> _WHAT YOU NEED TO DO_
Give back the whole listing exactly as written, leaving out each picture.

> _DATA EXCERPTS_
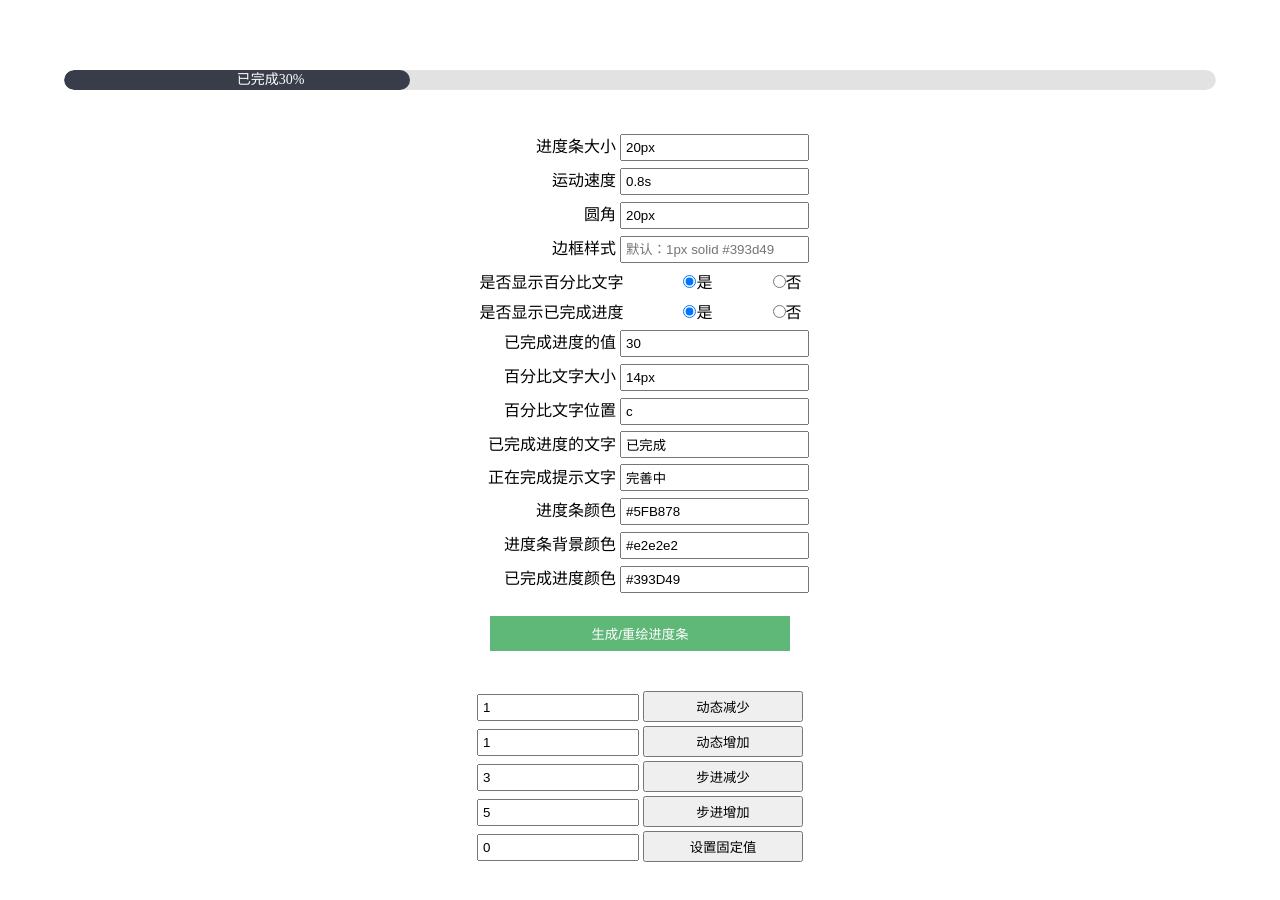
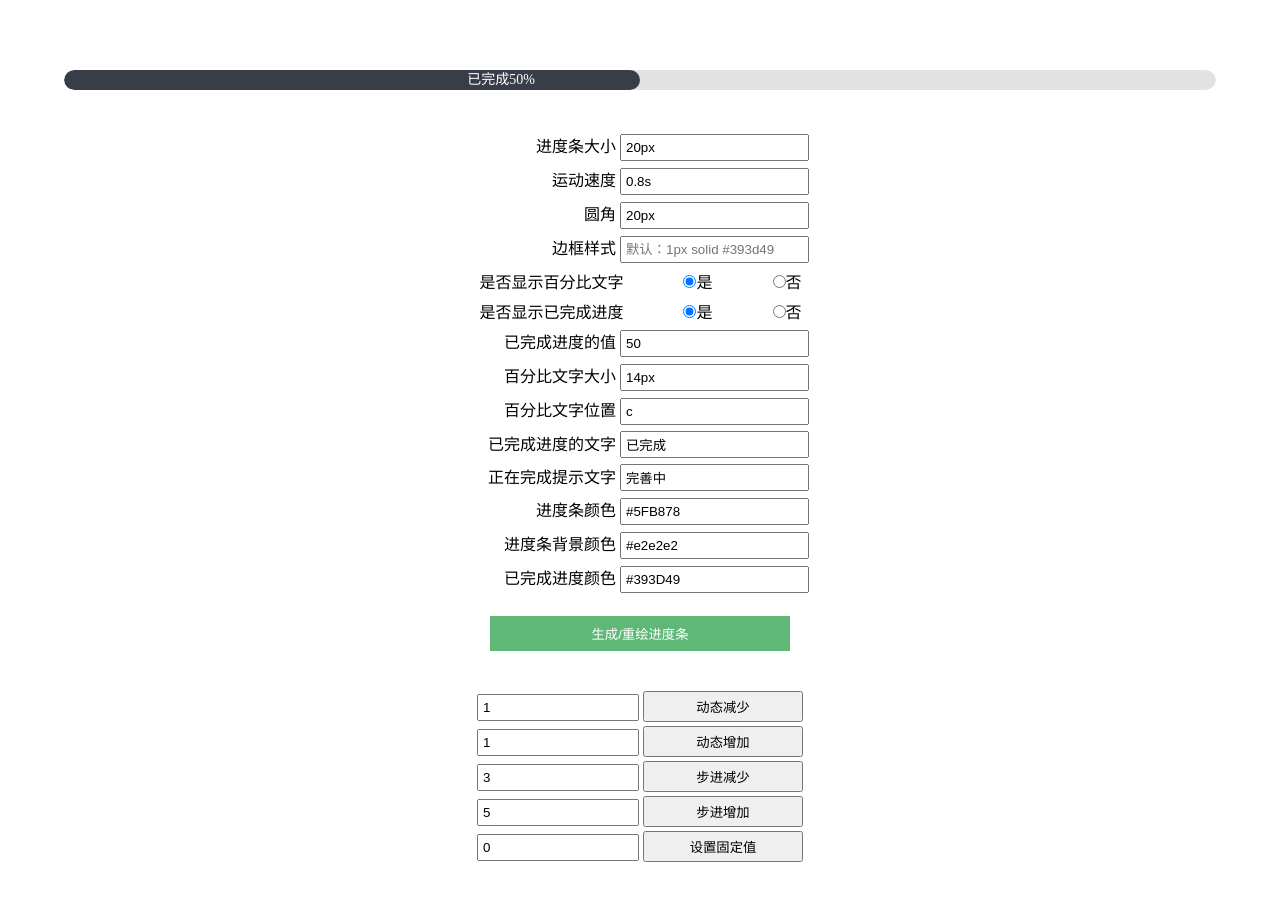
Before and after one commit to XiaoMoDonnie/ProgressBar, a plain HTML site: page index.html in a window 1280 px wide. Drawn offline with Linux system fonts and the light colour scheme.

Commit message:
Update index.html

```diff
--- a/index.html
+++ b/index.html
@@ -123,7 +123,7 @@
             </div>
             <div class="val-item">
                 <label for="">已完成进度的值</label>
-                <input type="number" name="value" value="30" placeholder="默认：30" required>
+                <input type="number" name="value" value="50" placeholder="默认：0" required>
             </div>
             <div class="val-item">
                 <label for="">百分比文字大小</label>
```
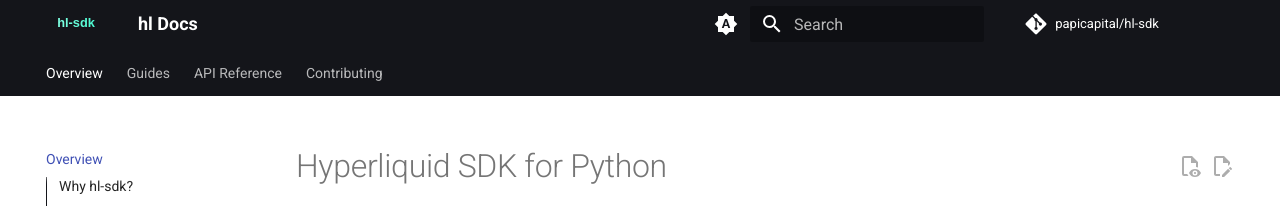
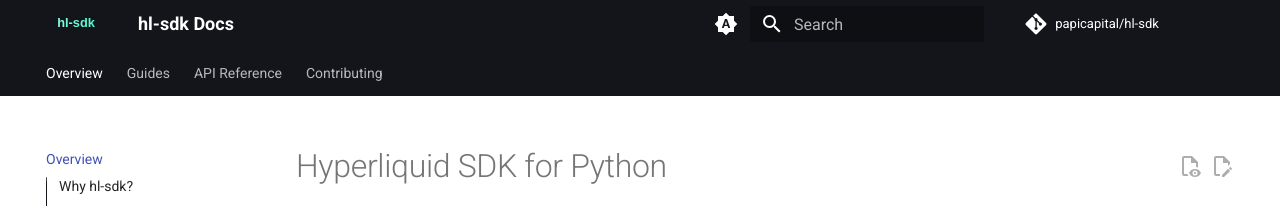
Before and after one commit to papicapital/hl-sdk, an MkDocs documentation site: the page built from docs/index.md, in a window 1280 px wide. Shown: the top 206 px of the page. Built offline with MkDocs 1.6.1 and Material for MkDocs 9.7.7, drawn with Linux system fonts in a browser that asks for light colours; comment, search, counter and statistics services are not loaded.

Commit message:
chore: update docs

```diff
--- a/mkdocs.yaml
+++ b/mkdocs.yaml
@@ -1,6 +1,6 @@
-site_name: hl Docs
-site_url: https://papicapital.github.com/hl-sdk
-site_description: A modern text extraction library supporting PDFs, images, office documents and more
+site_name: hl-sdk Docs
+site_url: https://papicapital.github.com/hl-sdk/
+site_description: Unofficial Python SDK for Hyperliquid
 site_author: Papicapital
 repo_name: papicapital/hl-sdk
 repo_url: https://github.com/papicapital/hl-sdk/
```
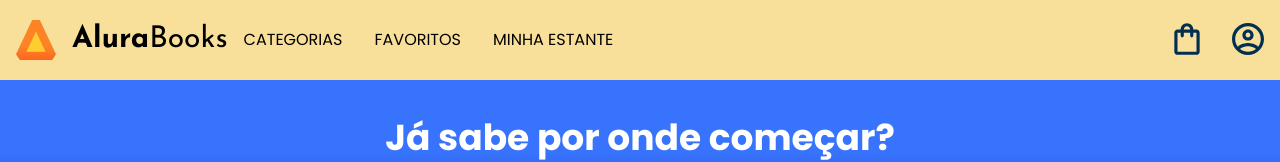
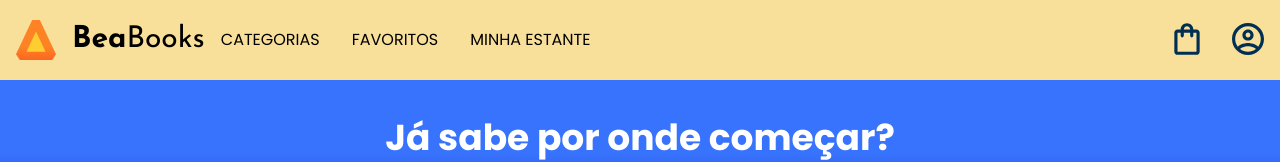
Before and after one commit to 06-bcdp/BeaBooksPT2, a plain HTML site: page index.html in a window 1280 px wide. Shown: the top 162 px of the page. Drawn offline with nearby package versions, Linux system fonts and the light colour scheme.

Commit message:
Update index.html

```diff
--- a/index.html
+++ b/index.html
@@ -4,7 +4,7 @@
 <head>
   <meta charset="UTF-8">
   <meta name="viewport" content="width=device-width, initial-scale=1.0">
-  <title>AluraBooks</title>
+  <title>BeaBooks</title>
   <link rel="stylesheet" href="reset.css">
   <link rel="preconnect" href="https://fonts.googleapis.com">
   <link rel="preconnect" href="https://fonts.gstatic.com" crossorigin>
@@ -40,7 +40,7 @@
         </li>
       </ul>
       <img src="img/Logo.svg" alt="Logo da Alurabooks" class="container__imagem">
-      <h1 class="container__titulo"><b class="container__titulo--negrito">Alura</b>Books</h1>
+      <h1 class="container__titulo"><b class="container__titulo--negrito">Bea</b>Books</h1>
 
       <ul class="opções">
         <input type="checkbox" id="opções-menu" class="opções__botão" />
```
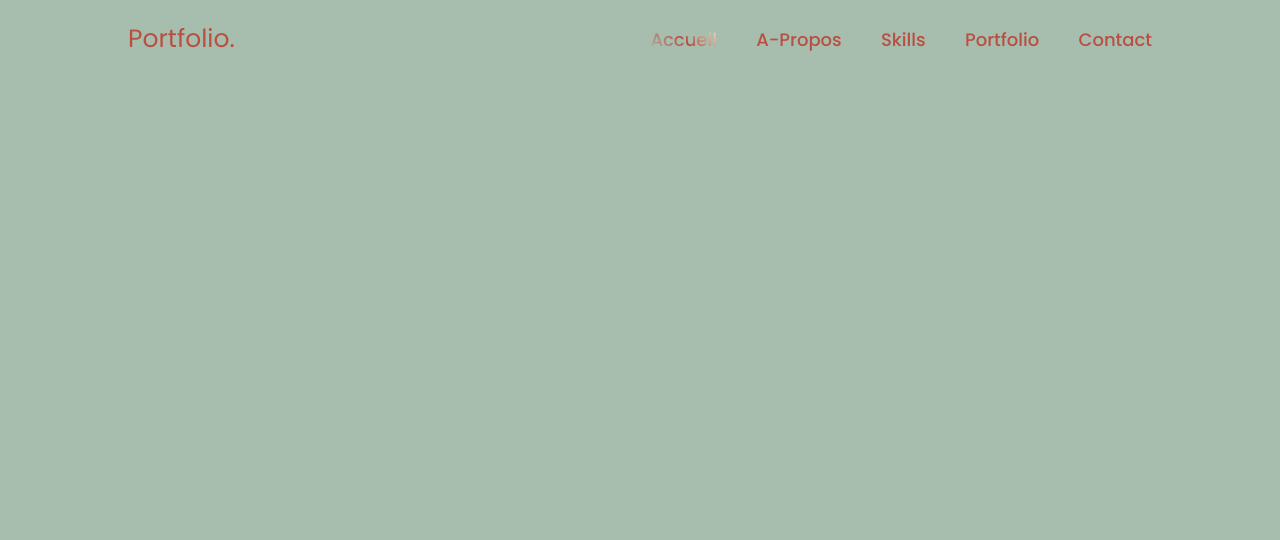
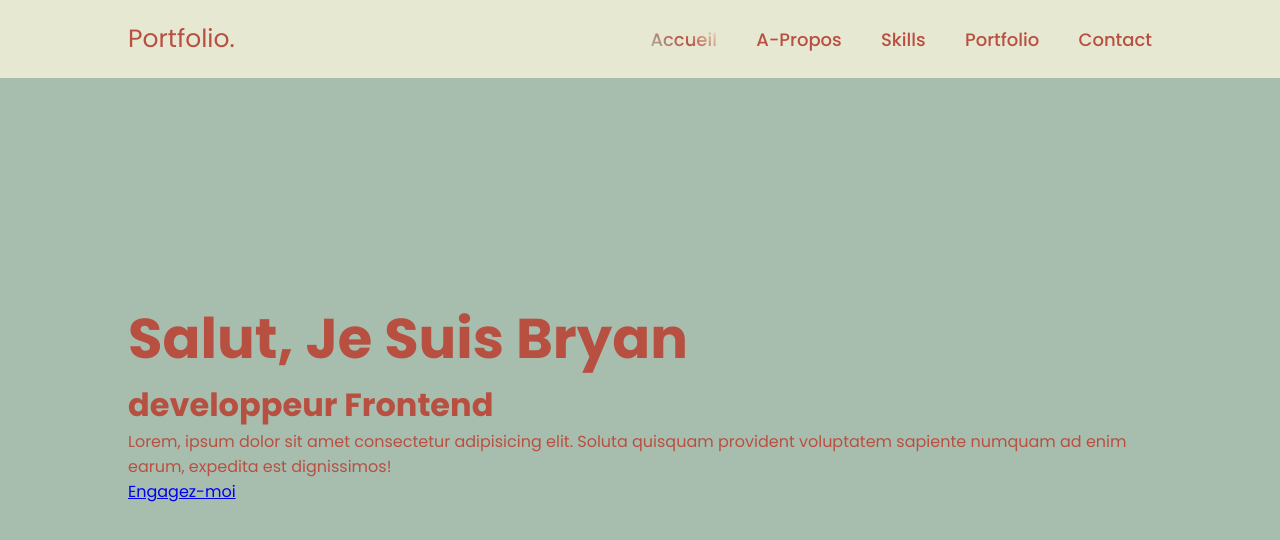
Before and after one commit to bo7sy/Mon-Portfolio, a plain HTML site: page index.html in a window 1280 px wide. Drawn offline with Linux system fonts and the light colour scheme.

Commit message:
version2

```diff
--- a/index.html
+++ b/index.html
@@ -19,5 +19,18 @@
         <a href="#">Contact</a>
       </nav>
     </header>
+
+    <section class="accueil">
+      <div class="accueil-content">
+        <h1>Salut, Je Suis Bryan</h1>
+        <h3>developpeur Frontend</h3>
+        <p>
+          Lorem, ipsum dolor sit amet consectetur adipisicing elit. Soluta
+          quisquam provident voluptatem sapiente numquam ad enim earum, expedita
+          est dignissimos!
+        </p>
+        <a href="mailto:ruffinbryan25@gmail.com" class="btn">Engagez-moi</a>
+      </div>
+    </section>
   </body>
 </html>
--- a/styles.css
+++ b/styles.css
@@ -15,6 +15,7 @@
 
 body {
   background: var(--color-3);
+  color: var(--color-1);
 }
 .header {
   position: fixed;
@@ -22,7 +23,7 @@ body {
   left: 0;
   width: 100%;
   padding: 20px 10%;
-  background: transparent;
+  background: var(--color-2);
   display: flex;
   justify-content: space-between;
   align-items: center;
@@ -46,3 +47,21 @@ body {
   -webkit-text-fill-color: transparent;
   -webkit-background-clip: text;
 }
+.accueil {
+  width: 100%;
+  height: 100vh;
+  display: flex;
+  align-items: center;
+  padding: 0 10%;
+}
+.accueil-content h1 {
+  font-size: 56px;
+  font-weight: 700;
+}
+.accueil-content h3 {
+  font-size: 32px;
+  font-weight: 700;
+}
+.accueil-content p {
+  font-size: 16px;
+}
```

> _ANSWER AREA_
Before and after one commit to XiaoMoDonnie/ProgressBar, a plain HTML site: page index.html in a window 1280 px wide. Drawn offline with Linux system fonts and the light colour scheme.

Commit message:
Update index.html

```diff
--- a/index.html
+++ b/index.html
@@ -123,7 +123,7 @@
             </div>
             <div class="val-item">
                 <label for="">已完成进度的值</label>
-                <input type="number" name="value" value="30" placeholder="默认：30" required>
+                <input type="number" name="value" value="50" placeholder="默认：0" required>
             </div>
             <div class="val-item">
                 <label for="">百分比文字大小</label>
```
Before and after one commit to papicapital/hl-sdk, an MkDocs documentation site: the page built from docs/index.md, in a window 1280 px wide. Shown: the top 206 px of the page. Built offline with MkDocs 1.6.1 and Material for MkDocs 9.7.7, drawn with Linux system fonts in a browser that asks for light colours; comment, search, counter and statistics services are not loaded.

Commit message:
chore: update docs

```diff
--- a/mkdocs.yaml
+++ b/mkdocs.yaml
@@ -1,6 +1,6 @@
-site_name: hl Docs
-site_url: https://papicapital.github.com/hl-sdk
-site_description: A modern text extraction library supporting PDFs, images, office documents and more
+site_name: hl-sdk Docs
+site_url: https://papicapital.github.com/hl-sdk/
+site_description: Unofficial Python SDK for Hyperliquid
 site_author: Papicapital
 repo_name: papicapital/hl-sdk
 repo_url: https://github.com/papicapital/hl-sdk/
```
Before and after one commit to 06-bcdp/BeaBooksPT2, a plain HTML site: page index.html in a window 1280 px wide. Shown: the top 162 px of the page. Drawn offline with nearby package versions, Linux system fonts and the light colour scheme.

Commit message:
Update index.html

```diff
--- a/index.html
+++ b/index.html
@@ -4,7 +4,7 @@
 <head>
   <meta charset="UTF-8">
   <meta name="viewport" content="width=device-width, initial-scale=1.0">
-  <title>AluraBooks</title>
+  <title>BeaBooks</title>
   <link rel="stylesheet" href="reset.css">
   <link rel="preconnect" href="https://fonts.googleapis.com">
   <link rel="preconnect" href="https://fonts.gstatic.com" crossorigin>
@@ -40,7 +40,7 @@
         </li>
       </ul>
       <img src="img/Logo.svg" alt="Logo da Alurabooks" class="container__imagem">
-      <h1 class="container__titulo"><b class="container__titulo--negrito">Alura</b>Books</h1>
+      <h1 class="container__titulo"><b class="container__titulo--negrito">Bea</b>Books</h1>
 
       <ul class="opções">
         <input type="checkbox" id="opções-menu" class="opções__botão" />
```
Before and after one commit to bo7sy/Mon-Portfolio, a plain HTML site: page index.html in a window 1280 px wide. Drawn offline with Linux system fonts and the light colour scheme.

Commit message:
version2

```diff
--- a/index.html
+++ b/index.html
@@ -19,5 +19,18 @@
         <a href="#">Contact</a>
       </nav>
     </header>
+
+    <section class="accueil">
+      <div class="accueil-content">
+        <h1>Salut, Je Suis Bryan</h1>
+        <h3>developpeur Frontend</h3>
+        <p>
+          Lorem, ipsum dolor sit amet consectetur adipisicing elit. Soluta
+          quisquam provident voluptatem sapiente numquam ad enim earum, expedita
+          est dignissimos!
+        </p>
+        <a href="mailto:ruffinbryan25@gmail.com" class="btn">Engagez-moi</a>
+      </div>
+    </section>
   </body>
 </html>
--- a/styles.css
+++ b/styles.css
@@ -15,6 +15,7 @@
 
 body {
   background: var(--color-3);
+  color: var(--color-1);
 }
 .header {
   position: fixed;
@@ -22,7 +23,7 @@ body {
   left: 0;
   width: 100%;
   padding: 20px 10%;
-  background: transparent;
+  background: var(--color-2);
   display: flex;
   justify-content: space-between;
   align-items: center;
@@ -46,3 +47,21 @@ body {
   -webkit-text-fill-color: transparent;
   -webkit-background-clip: text;
 }
+.accueil {
+  width: 100%;
+  height: 100vh;
+  display: flex;
+  align-items: center;
+  padding: 0 10%;
+}
+.accueil-content h1 {
+  font-size: 56px;
+  font-weight: 700;
+}
+.accueil-content h3 {
+  font-size: 32px;
+  font-weight: 700;
+}
+.accueil-content p {
+  font-size: 16px;
+}
```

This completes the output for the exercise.